Kapofi said in an interview with New Era last Thursday that journalists as professionals should make a judgement call on whether what is being said by sources is in “good or bad taste”, and avoid publishing news in bad taste but to rather concentrate on news focusing on nation-building.
“As professional journalists, you should have a judgement on whether what is being said by sources is good or bad, and reserve publishing bad things to avoid creating tension between people,” he reiterated.
He said this while responding to a recent newspaper article where he allegedly accused his predecessor at home affairs, Pendukeni Iivula-Ithana, of being the cause of the current problems facing the ministry.

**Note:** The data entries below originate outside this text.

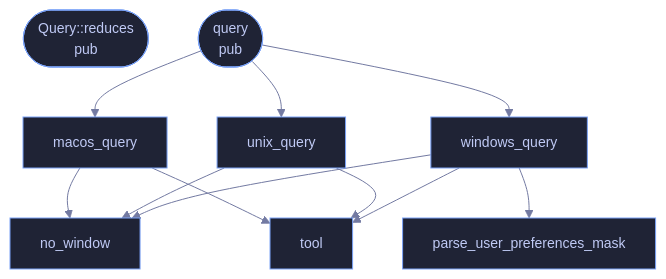
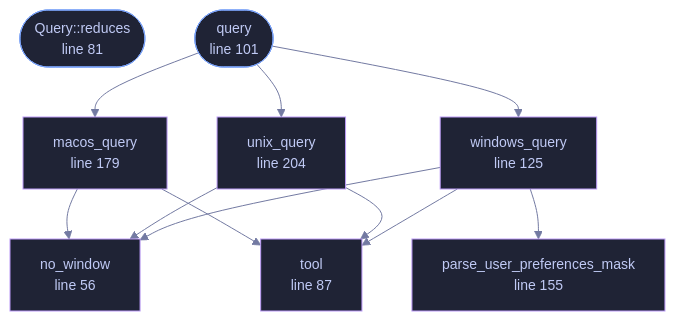
Before and after one commit to tilas01/veilvoice: the diagram in docs/files/veilvoice-gui/reduced_motion.md, drawn with Mermaid. The commit also changed other lines of this file and 182 other files, not shown here.

````diff
--- a/docs/files/veilvoice-gui/reduced_motion.md
+++ b/docs/files/veilvoice-gui/reduced_motion.md
@@ -67,22 +84,26 @@
 ```mermaid
 %%{init: {"theme":"base","themeVariables":{"background":"#1a1b26","primaryColor":"#1f2335","primaryTextColor":"#c0caf5","primaryBorderColor":"#7aa2f7","secondaryColor":"#16161e","tertiaryColor":"#16161e","lineColor":"#737aa2","textColor":"#c0caf5","mainBkg":"#1f2335","nodeBorder":"#7aa2f7","clusterBkg":"#16161e","clusterBorder":"#2f3549","fontFamily":"ui-monospace, SFMono-Regular, Consolas, monospace","fontSize":"14px"}}}%%
 flowchart TD
-    n_no_window["no_window"]
-    n_reduces(["Query::reduces<br/>pub"])
-    n_tool["tool"]
-    n_query(["query<br/>pub"])
-    n_windows_query["windows_query"]
-    n_parse_user_preferences_mask["parse_user_preferences_mask"]
-    n_macos_query["macos_query"]
-    n_unix_query["unix_query"]
+    n_no_window["no_window<br/>line 56"]
+    n_reduces(["Query::reduces<br/>line 81"])
+    n_tool["tool<br/>line 87"]
+    n_query(["query<br/>line 101"])
+    n_windows_query["windows_query<br/>line 125"]
+    n_parse_user_preferences_mask["parse_user_preferences_mask<br/>line 155"]
+    n_macos_query["macos_query<br/>line 179"]
+    n_unix_query["unix_query<br/>line 204"]
     n_macos_query --> n_no_window
     n_macos_query --> n_tool
     n_query --> n_macos_query
     n_query --> n_unix_query
     n_query --> n_windows_query
     n_unix_query --> n_no_window
     n_unix_query --> n_tool
     n_windows_query --> n_no_window
     n_windows_query --> n_parse_user_preferences_mask
     n_windows_query --> n_tool
+    classDef entry fill:#1f2335,stroke:#7aa2f7,color:#c0caf5
+    class n_reduces,n_query entry
+    classDef helper fill:#1f2335,stroke:#bb9af7,color:#c0caf5
+    class n_no_window,n_tool,n_windows_query,n_parse_user_preferences_mask,n_macos_query,n_unix_query helper
 ```
````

In the interview, Kapofi denied ever having made such remarks, adding that even if he had, the journalist should have avoided publishing such remarks as it was in bad taste.
“For example, things that I allegedly said about my predecessor is something that I think she has not taken very kindly, unfortunately. As a professional journalist, you should have judged that this may not be a good thing to say even, if someone had said it,” the minister continued.
Kapofi is quoted in Namibian Sun as saying Iivula-Ithana’s work in the ministry was “artificial”. He also said “so much money was used to acquire systems that were rushed and immediately collapsed as soon as they were implemented”.
According to Kapofi, “her much-trumpeted, perceived success was not sustainable in the long run.”
The newspaper was contacted for a response.
“Minister Kapofi and I have a good working relationship. I think we both are excelling in our respective domains, and that’s what Namibia should be about. No one should be apologetic about their work,” said Toivo Ndjebela, editor of Namibian Sun when approached for comment on Kapofi’s advice.
The Ministry of Home Affairs’ turnaround strategy was implemented in May 2014, and resulted in faster turnaround times, shorter queues and improved customer service at the government department.
The Reporters Without Borders (RSF) World Press Freedom Index has rated Namibia as Africa›s best-ranked country on media freedom since 2019. The report says press freedom has a firm hold in Namibia, and enjoys solid guarantees. It is protected by the Constitution, and is often defended by the courts when under attack from other quarters within the state or by vested interests.